Segment Start: MATERIAL FOR THE TASK

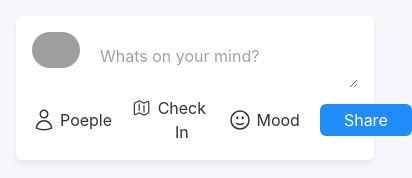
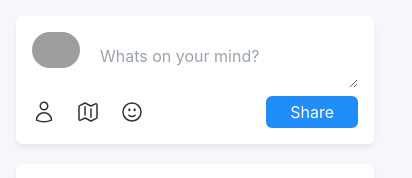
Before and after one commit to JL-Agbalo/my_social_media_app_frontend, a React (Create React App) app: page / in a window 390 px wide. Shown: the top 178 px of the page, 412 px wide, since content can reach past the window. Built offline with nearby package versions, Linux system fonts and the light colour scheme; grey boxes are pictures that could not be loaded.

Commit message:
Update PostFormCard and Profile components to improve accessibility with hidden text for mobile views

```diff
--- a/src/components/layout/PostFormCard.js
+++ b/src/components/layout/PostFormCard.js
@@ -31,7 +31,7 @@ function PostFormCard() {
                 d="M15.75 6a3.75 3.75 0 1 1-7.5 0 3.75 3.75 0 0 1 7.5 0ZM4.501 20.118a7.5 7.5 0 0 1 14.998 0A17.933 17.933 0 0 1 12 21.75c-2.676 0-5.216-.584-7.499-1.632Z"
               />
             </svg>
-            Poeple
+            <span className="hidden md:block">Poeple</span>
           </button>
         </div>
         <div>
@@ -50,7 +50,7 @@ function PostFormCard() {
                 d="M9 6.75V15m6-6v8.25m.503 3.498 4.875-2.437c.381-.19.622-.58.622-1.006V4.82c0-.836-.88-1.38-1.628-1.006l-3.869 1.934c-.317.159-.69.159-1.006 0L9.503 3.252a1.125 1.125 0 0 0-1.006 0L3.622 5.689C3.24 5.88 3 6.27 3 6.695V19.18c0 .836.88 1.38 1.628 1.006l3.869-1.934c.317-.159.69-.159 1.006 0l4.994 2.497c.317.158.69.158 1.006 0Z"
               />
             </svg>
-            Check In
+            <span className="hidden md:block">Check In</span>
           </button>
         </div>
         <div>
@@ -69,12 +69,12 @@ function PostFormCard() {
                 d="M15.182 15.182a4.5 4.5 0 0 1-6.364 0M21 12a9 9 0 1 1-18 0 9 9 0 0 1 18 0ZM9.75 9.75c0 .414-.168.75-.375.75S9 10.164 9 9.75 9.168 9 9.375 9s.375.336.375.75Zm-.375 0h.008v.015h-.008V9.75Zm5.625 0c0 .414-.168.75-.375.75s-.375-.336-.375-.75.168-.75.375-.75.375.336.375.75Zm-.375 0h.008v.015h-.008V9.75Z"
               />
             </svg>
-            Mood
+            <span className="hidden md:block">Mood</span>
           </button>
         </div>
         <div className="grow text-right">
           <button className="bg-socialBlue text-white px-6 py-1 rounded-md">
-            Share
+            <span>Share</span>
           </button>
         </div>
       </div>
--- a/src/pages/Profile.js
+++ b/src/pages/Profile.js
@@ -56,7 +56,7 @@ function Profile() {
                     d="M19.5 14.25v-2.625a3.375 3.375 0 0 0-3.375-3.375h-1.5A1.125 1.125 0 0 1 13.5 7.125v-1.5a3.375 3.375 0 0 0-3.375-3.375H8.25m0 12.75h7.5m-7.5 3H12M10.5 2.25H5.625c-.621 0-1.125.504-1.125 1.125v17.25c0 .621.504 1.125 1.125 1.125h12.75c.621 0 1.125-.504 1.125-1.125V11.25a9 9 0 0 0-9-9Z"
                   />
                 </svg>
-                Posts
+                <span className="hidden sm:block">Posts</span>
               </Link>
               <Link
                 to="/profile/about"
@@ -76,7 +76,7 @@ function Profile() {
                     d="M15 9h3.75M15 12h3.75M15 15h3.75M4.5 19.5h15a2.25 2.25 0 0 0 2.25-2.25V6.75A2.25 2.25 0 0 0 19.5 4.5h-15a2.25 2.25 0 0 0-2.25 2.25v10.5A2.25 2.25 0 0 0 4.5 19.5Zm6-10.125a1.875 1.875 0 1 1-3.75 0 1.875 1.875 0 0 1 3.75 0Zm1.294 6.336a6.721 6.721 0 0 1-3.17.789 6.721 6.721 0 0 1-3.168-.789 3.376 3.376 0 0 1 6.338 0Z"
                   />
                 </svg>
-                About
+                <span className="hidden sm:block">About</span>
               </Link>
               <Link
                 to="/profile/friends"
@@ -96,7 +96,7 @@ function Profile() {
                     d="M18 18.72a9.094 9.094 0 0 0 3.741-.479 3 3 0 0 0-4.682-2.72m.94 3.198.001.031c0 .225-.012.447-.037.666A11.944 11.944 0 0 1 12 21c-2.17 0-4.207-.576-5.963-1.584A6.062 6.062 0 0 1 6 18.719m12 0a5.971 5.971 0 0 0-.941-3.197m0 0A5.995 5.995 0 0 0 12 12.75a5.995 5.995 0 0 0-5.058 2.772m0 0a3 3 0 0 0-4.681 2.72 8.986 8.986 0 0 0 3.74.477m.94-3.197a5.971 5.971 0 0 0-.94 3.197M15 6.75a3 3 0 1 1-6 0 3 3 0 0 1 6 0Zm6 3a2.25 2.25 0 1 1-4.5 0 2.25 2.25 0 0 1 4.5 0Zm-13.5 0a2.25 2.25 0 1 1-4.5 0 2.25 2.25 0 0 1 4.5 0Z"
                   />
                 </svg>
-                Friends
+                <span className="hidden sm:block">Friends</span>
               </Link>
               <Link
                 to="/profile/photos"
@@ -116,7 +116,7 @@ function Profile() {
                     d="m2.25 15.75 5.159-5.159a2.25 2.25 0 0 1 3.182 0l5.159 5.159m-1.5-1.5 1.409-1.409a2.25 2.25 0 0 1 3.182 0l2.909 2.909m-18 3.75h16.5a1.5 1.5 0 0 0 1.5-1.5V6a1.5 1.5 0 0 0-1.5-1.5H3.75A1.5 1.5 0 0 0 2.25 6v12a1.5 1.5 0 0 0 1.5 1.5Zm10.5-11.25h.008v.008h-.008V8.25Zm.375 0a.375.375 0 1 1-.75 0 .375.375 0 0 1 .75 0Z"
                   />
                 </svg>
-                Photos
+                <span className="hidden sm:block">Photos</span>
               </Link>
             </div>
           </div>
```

Segment End: MATERIAL FOR THE TASK

_WHAT NEEDS TO BE DONE_:
Which lines of the records above contain the word "function"? Report each one in full.

_SOLUTION FOR THIS EXERCISE_:
@@ -31,7 +31,7 @@ function PostFormCard() {
@@ -50,7 +50,7 @@ function PostFormCard() {
@@ -69,12 +69,12 @@ function PostFormCard() {
@@ -56,7 +56,7 @@ function Profile() {
@@ -76,7 +76,7 @@ function Profile() {
@@ -96,7 +96,7 @@ function Profile() {
@@ -116,7 +116,7 @@ function Profile() {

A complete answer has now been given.